Step 1: Step 1

an earth box is basically a big tub with a water reservoir in the bottom. i used a BIG rubbermaid tub i bought on clearance in january for next to nuthin' at walmart. you'll need six pots or so, the plastic kind plants come in when you buy them, to be the support under the floor of the box. take the lid and trace around the mouth of the pots on opposite diagonal corners. also make a small circle the circumference of the pvc pipe.

Step 2: Step 2

cut out these holes.
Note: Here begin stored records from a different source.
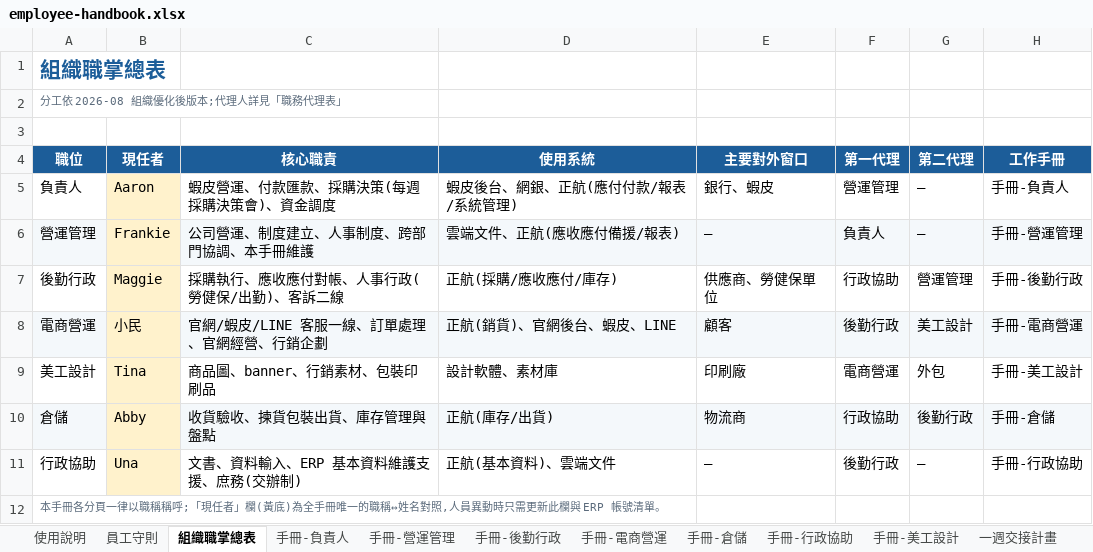
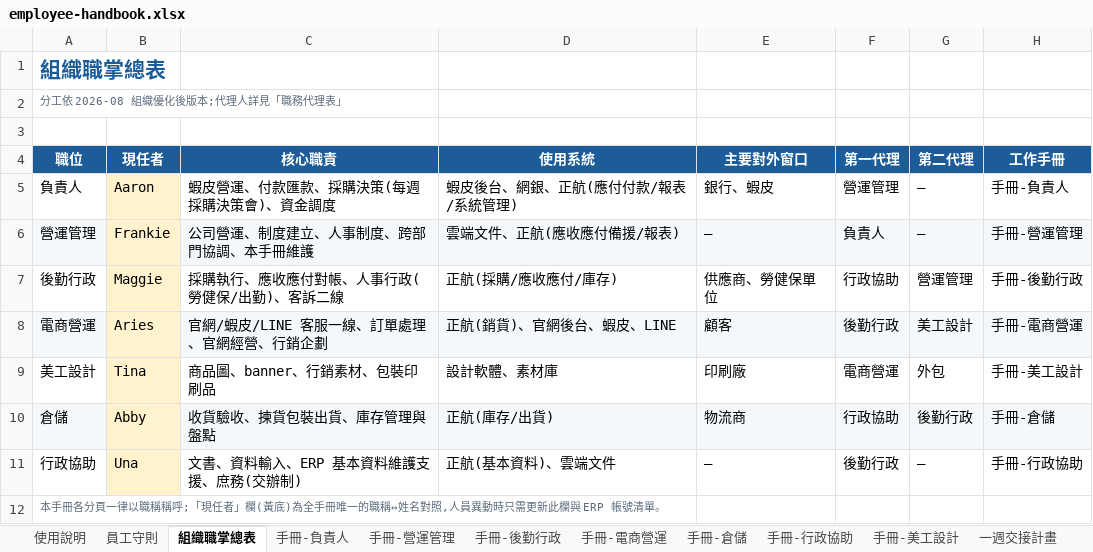
Before and after one commit to Lycander168/FrankAie-hub, an Excel workbook: docs/hr/employee-handbook.xlsx, sheet 組織職掌總表, drawn as a sheet; values as stored, in another font and other column widths than the file's, no borders; the diff names each change by its address in the sheet, - before the commit and + after, or states it on an @@ line.

```diff
--- a/docs/hr/employee-handbook.xlsx (sheet 組織職掌總表)
+++ b/docs/hr/employee-handbook.xlsx (sheet 組織職掌總表)
-B8 (現任者): 小民
+B8 (現任者): Aries
```
Also changed, not shown: sheet ERP權限表.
ALSO, around the inner rim of the lid, cut the lid out so the rail that clips onto the edge of the box remains intact. the center of the lid will act as the floor of the box, resting on top of the pots, holding the dirt. place the center of the lid inside the box on top of the pots. arrange the pots so two of them are situated underneath the large holes. this is also a good time to punch or drill holes in the side, level with the "floor," for drainage. i did approx four holes per side.

Step 3: Step 3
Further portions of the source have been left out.